Herpetologist to Teach Conservation While Wrangling Reptiles Oct. 12


Outreach herpetologist Dennis Ferraro and 25 of his closest reptilian associates will meet and greet the public in a "reptiles in the round" format, 3-8 p.m., Oct. 12 in Hardin Hall. The event is free and open to the public.

The selection of snakes, lizards and turtles - all native to Nebraska - will include rare and elusive creatures that are seldom seen by humans, as well as all four species of venomous snakes that call the state home, and some of the other 25 non-venomous snakes.

"They'll see many secretive reptiles that they probably didn't realize are right in their backyard," Ferraro said. "Some others are very low in numbers, species that are rare and in need of conservation, so if they do see them, they'll know you should try to help them or leave them alone.
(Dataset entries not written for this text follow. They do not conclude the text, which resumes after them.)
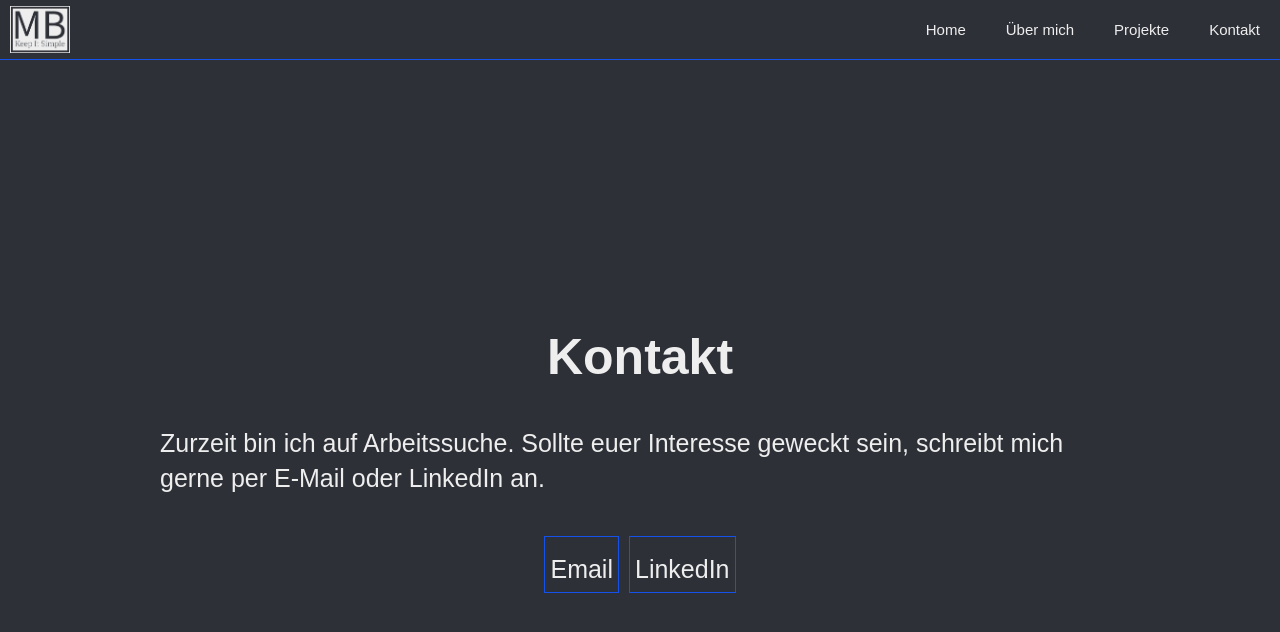
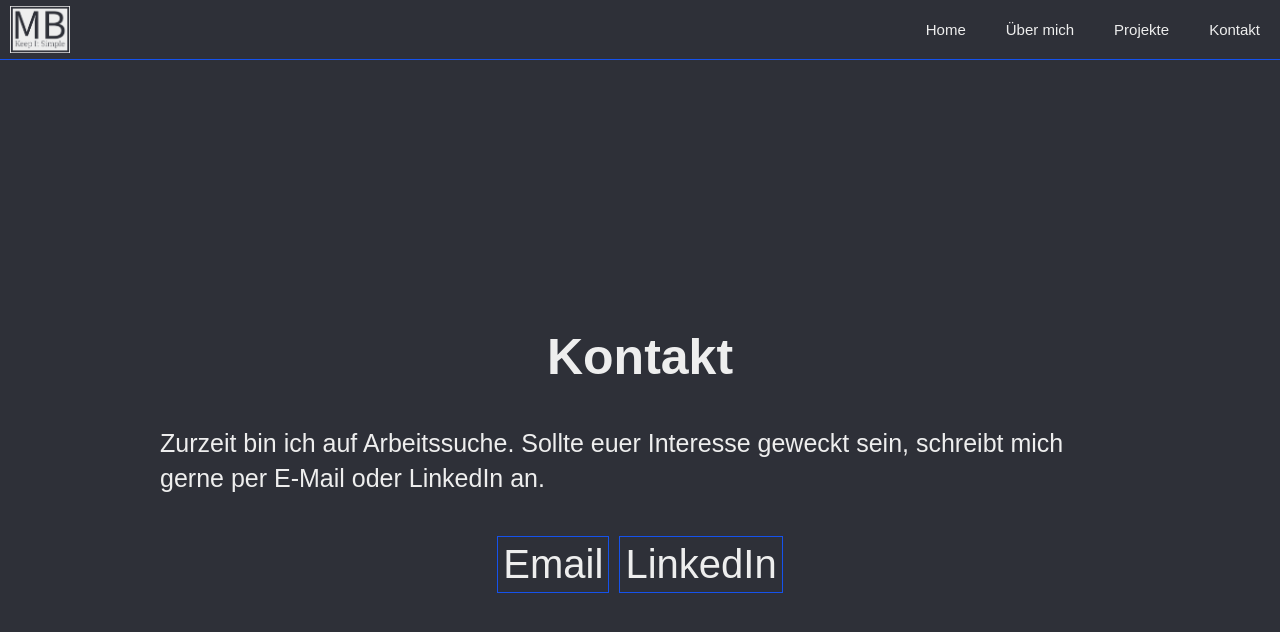
Before and after one commit to BarloGER/Portfolio, a React (Create React App) app: page /Contact in a window 1280 px wide. Shown: the top 632 px of the page. Built offline with nearby package versions, Linux system fonts and the light colour scheme.

Commit message:
changed buttons, added cursor: pointer

```diff
--- a/src/components/Contact.js
+++ b/src/components/Contact.js
@@ -12,18 +12,16 @@ export default function Contact() {
           </p>
         </article>
         <div className="contact-info">
-          <button>
-            <a href="mailto:barlozewski.mike@gmail.com">Email</a>
-          </button>
-          <button>
+          <a href="mailto:barlozewski.mike@gmail.com">
+            <button>Email</button>
+          </a>
           <a
             href="https://www.linkedin.com/in/mike-barlozewski/"
             target="_blank"
             rel="noreferrer"
           >
-              LinkedIn
+            <button>LinkedIn</button>
           </a>
-          </button>
         </div>
       </div>
     </main>
--- a/src/components/Projects.js
+++ b/src/components/Projects.js
@@ -18,24 +18,20 @@ export default function Projects() {
             </a>
           </div>
           <div className="buttons">
-            <button>
             <a
               href="https://github.com/BarloGER/fp"
               target="_blank"
               rel="noreferrer"
             >
-                Frontend
+              <button>Frontend</button>
             </a>
-            </button>
-            <button>
             <a
               href="https://github.com/BarloGER/fp-backend"
               target="_blank"
               rel="noreferrer"
             >
-                Backend
+              <button>Backend</button>
             </a>
-            </button>
           </div>
           <div className="description">
             <p>
@@ -55,24 +51,20 @@ export default function Projects() {
             </a>
           </div>
           <div className="buttons">
-            <button>
             <a
               href="https://github.com/BarloGER/poke-fight"
               target="_blank"
               rel="noreferrer"
             >
-                Frontend
+              <button>Frontend</button>
             </a>
-            </button>
-            <button>
             <a
               href="https://github.com/BarloGER/poke-fight-backend-server"
               target="_blank"
               rel="noreferrer"
             >
-                Backend
+              <button>Backend</button>
             </a>
-            </button>
           </div>
           <div className="description">
             <p>
@@ -92,24 +84,20 @@ export default function Projects() {
             </a>
           </div>
           <div className="buttons">
-            <button>
             <a
               href="https://github.com/BarloGER/react-cookbook"
               target="_blank"
               rel="noreferrer"
             >
-                Frontend
+              <button>Frontend</button>
             </a>
-            </button>
-            <button>
             <a
               href="https://github.com/BarloGER/cookbook-api"
               target="_blank"
               rel="noreferrer"
             >
-                Backend
+              <button>Backend</button>
             </a>
-            </button>
           </div>
           <div className="description">
             <p>
--- a/src/styles/global.css
+++ b/src/styles/global.css
@@ -24,6 +24,7 @@ button {
   color: var(--color-secondary);
   border: 1px solid var(--color-tertiary);
   padding: 0.5rem;
+  cursor: pointer;
 }
 
 button:hover {
@@ -39,4 +40,5 @@ ul {
 a {
   text-decoration: none;
   color: var(--color-secondary);
+  cursor: pointer;
 }
```
Lines whose indentation alone changed are shown as unchanged.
"We'll help them recognize species they should be reporting, species that are in decline or in need of conservation. They can become good citizen scientists and add data to our collection."
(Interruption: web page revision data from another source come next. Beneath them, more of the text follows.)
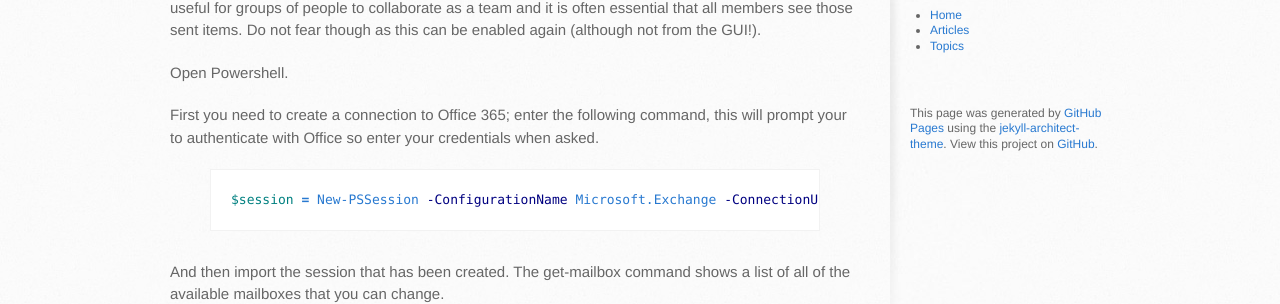
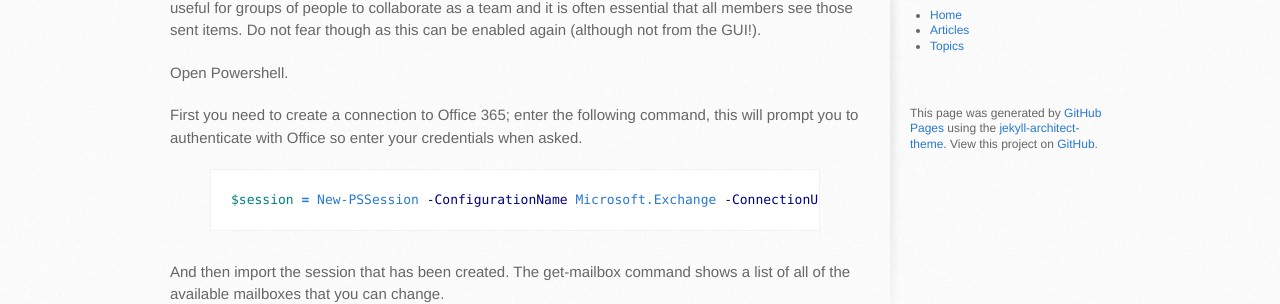
Before and after one commit to paulchilton/paulchilton.github.io, a Jekyll site: the page built from _posts/2017-01-19-Office365-Sent-items-for-shared-mailboxes.markdown, in a window 1280 px wide. Shown: the part 382-686 px from the top of the page. Built offline with Jekyll 4.4.1, drawn with Linux system fonts in a browser that asks for light colours; comment, search, counter and statistics services are not loaded.

Commit message:
Spelling mistakes

```diff
--- a/_posts/2017-01-13-Office365-Assigning-delegated-access-to-a-group.markdown
+++ b/_posts/2017-01-13-Office365-Assigning-delegated-access-to-a-group.markdown
@@ -9,7 +9,7 @@ In Office 365 in an organisation it is often useful to be able to assign delegat
 
 Open Powershell.
 
-First you need to create a connection to Office 365; enter the following command, this will prompt your to authenticate with Office so enter your credentials when asked.
+First you need to create a connection to Office 365; enter the following command, this will prompt you to authenticate with Office so enter your credentials when asked.
 
 {% highlight PowerShell %}
 $session = New-PSSession -ConfigurationName Microsoft.Exchange -ConnectionUri "https://outlook.office365.com/powershell-liveid/" -Credential $cred -Authentication Basic -AllowRedirection
--- a/_posts/2017-01-16-Office365-Allow-external-mail-for-public-folder.markdown
+++ b/_posts/2017-01-16-Office365-Allow-external-mail-for-public-folder.markdown
@@ -9,7 +9,7 @@ In Office 365 Exchange we found it very useful to setup Public mail-enabled fold
 
 Open Powershell.
 
-First you need to create a connection to Office 365; enter the following command, this will prompt your to authenticate with Office so enter your credentials when asked.
+First you need to create a connection to Office 365; enter the following command, this will prompt you to authenticate with Office so enter your credentials when asked.
 
 {% highlight PowerShell %}
 $session = New-PSSession -ConfigurationName Microsoft.Exchange -ConnectionUri "https://outlook.office365.com/powershell-liveid/" -Credential $cred -Authentication Basic -AllowRedirection
--- a/_posts/2017-01-19-Office365-Sent-items-for-shared-mailboxes.markdown
+++ b/_posts/2017-01-19-Office365-Sent-items-for-shared-mailboxes.markdown
@@ -9,7 +9,7 @@ By default emails sent from or on-behalf-of a shared mailbox do not get copied i
 
 Open Powershell.
 
-First you need to create a connection to Office 365; enter the following command, this will prompt your to authenticate with Office so enter your credentials when asked.
+First you need to create a connection to Office 365; enter the following command, this will prompt you to authenticate with Office so enter your credentials when asked.
 
 {% highlight PowerShell %}
 $session = New-PSSession -ConfigurationName Microsoft.Exchange -ConnectionUri "https://outlook.office365.com/powershell-liveid/" -Credential $cred -Authentication Basic -AllowRedirection
```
Photos of some species as well as the newly released Field Guide to Reptiles and Amphibians of Nebraska will be for sale at Maps and More, the store in the first-floor lobby of Hardin Hall.

Ferraro is a professor in the School of Natural Resources who drives about 5,000 miles each summer to monitor Nebraska's various species of reptiles and amphibians. He released an 11-track CD, "Frog Calls of Nebraska," in 2008, and followed up with a video, "Handling an American Alligator."

Refreshments will be available and parking will be free.

- Kelly Helm Smith, Natural Resources

More details at: http://go.unl.edu/68r